Council Honours Rio Hero and Helps Young AchieversPublished Tuesday, 04 April 2017
Clitheroe kayak ace Jon Schofield, who surged his way to success at the Rio Olympics, was honoured at Ribble Valley Borough Council’s 2017 sports and arts excellence awards.
He was presented with a specially commissioned coffee set thrown by top potter Matt Wilcock by Ribble Valley Mayor Joyce Holgate.
He and Matt then presented grants to the borough’s up-and-coming young sportsmen and women, and performance artists.
Budding barista Jon, who was supported by Ribble Valley Borough Council throughout his early career, secured second place in the kayak pairs 200m sprint at the Lagoa Stadium. Jon and kayak partner Liam Heath took silver after beating Lithuanian duo Aurimas Lankas and Edvinas Ramanauskas in a split-second photo-finish.

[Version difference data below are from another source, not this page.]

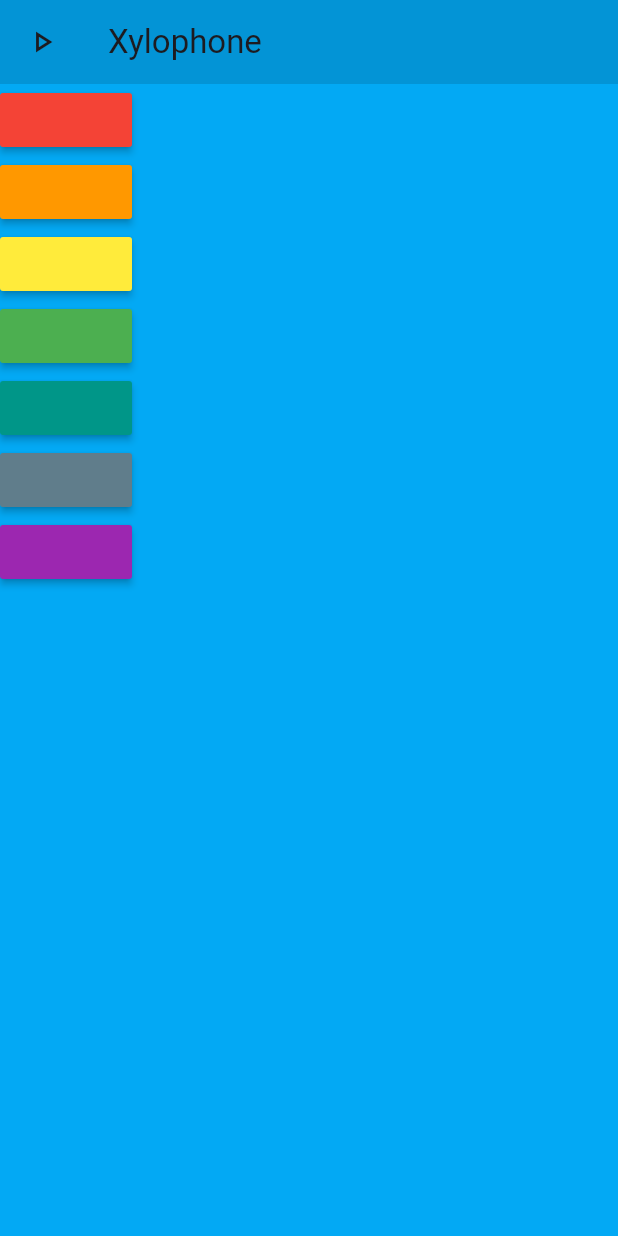
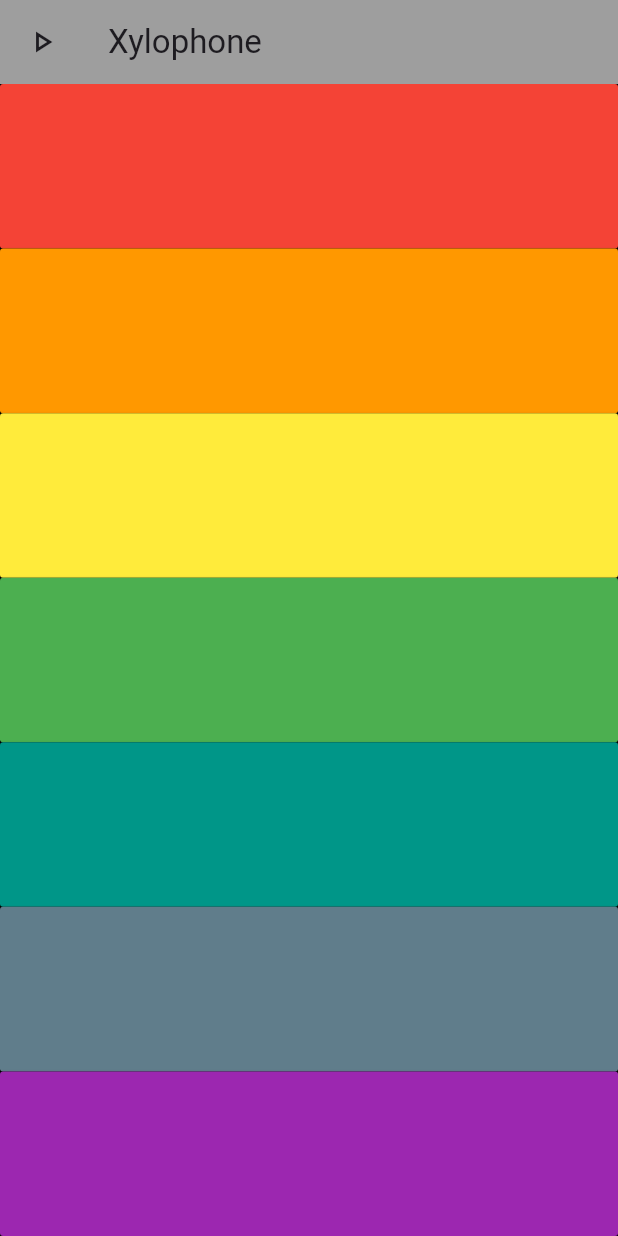
Before and after one commit to abdulrehmana28/flutter_xylophone_app, a Flutter app: the screen it shows after launch, on a phone screen of 412 x 824 dp. Run offline on Flutter 3.47's test engine with Material 3 defaults, Android fonts, the phone set to English and light mode, and no system bars; our stand-ins replace audioplayers.

Commit message:
Refactored code
make changes to code for better reliability

```diff
--- a/lib/main.dart
+++ b/lib/main.dart
@@ -1,74 +1,47 @@
 import 'package:audioplayers/audioplayers.dart';
 import 'package:flutter/material.dart';
 
-void main() {
-  runApp(const MyApp());
-}
+void main() => runApp(const MyApp());
 
 class MyApp extends StatelessWidget {
   const MyApp({super.key});
+
+  void playSound(int soundNumber) {
+    final player = AudioPlayer();
+    player.play(AssetSource('note$soundNumber.wav'));
+  }
+
+  Expanded buildButton({required int soundNumber, required Color colorName}) {
+    return Expanded(
+      child: MaterialButton(
+        onPressed: () {
+          playSound(soundNumber);
+        },
+        color: colorName,
+      ),
+    );
+  }
 
   @override
   Widget build(BuildContext context) {
     return MaterialApp(
       home: Scaffold(
-        backgroundColor: Colors.lightBlue,
+        backgroundColor: Colors.black,
         appBar: AppBar(
           leading: const Icon(Icons.play_arrow_outlined),
           title: const Text('Xylophone'),
-          backgroundColor: Colors.black12,
+          backgroundColor: Colors.grey,
         ),
         body: Column(
+          crossAxisAlignment: CrossAxisAlignment.stretch,
           children: [
-            MaterialButton(
-              onPressed: () {
-                final player = AudioPlayer();
-                player.play(AssetSource('note1.wav'));
-              },
-              color: Colors.red,
-            ),
-            MaterialButton(
-              onPressed: () {
-                final player = AudioPlayer();
-                player.play(AssetSource('note2.wav'));
-              },
-              color: Colors.orange,
-            ),
-            MaterialButton(
-              onPressed: () {
-                final player = AudioPlayer();
-                player.play(AssetSource('note3.wav'));
-              },
-              color: Colors.yellow,
-            ),
-            MaterialButton(
-              onPressed: () {
-                final player = AudioPlayer();
-                player.play(AssetSource('note4.wav'));
-              },
-              color: Colors.green,
-            ),
-            MaterialButton(
-              onPressed: () {
-                final player = AudioPlayer();
-                player.play(AssetSource('note5.wav'));
-              },
-              color: Colors.teal,
-            ),
-            MaterialButton(
-              onPressed: () {
-                final player = AudioPlayer();
-                player.play(AssetSource('note6.wav'));
-              },
-              color: Colors.blueGrey,
-            ),
-            MaterialButton(
-              onPressed: () {
-                final player = AudioPlayer();
-                player.play(AssetSource('note7.wav'));
-              },
-              color: Colors.purple,
-            ),
+            buildButton(soundNumber: 1, colorName: Colors.red),
+            buildButton(soundNumber: 2, colorName: Colors.orange),
+            buildButton(soundNumber: 3, colorName: Colors.yellow),
+            buildButton(soundNumber: 4, colorName: Colors.green),
+            buildButton(soundNumber: 5, colorName: Colors.teal),
+            buildButton(soundNumber: 6, colorName: Colors.blueGrey),
+            buildButton(soundNumber: 7, colorName: Colors.purple),
           ],
         ),
       ),
```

Robert Thompson, chairman of Ribble Valley Borough Council’s community services committee, said: “We are immensely proud to have supported Jon over the years and thrilled with his success.
“For him to have won bronze at London 2012 was fantastic enough, but to have topped that with a silver at Rio is outstanding.
“We are delighted that Jon and Matt have taken time out of their busy international schedules to join us at this year’s sports and arts excellence awards ceremony.”
Jon told the youngsters that 15 years ago he was also in the council chamber nervously waiting to receive his award.
“Who knew that I would end up with an Olympic silver medal – and you can, too, if you work hard and aim high.
“I am delighted to be here this evening to present these awards and would like to thank Ribble Valley Borough Council for its support over the years, and the fantastic coffee set.”
Jon then posed for photographs with the enthralled youngsters, some of who tried on his silver medal.
Clay ace Matt, who won last year’s surprise TV hit the Great Pottery Throw Down, marries technical ability with astonishing artistry and recently exhibited at the Platform Gallery in Clitheroe.
The set comprises four mugs and a cafetiere featuring the Olympic rings on a circular tray. The set was thrown from stone wear clay on a traditional potters’ wheel and glazed with Leach celadon, named after its inventor, renowned British potter Michael Leach, comprising Cornish stone, China clay, whiting, flint and a touch of iron, and is a distinctive jade green colour.
Twenty-four youngsters received awards of up to £350 for a range of sports and arts, including cycling, fishing, climbing, netball, dance, drama and music.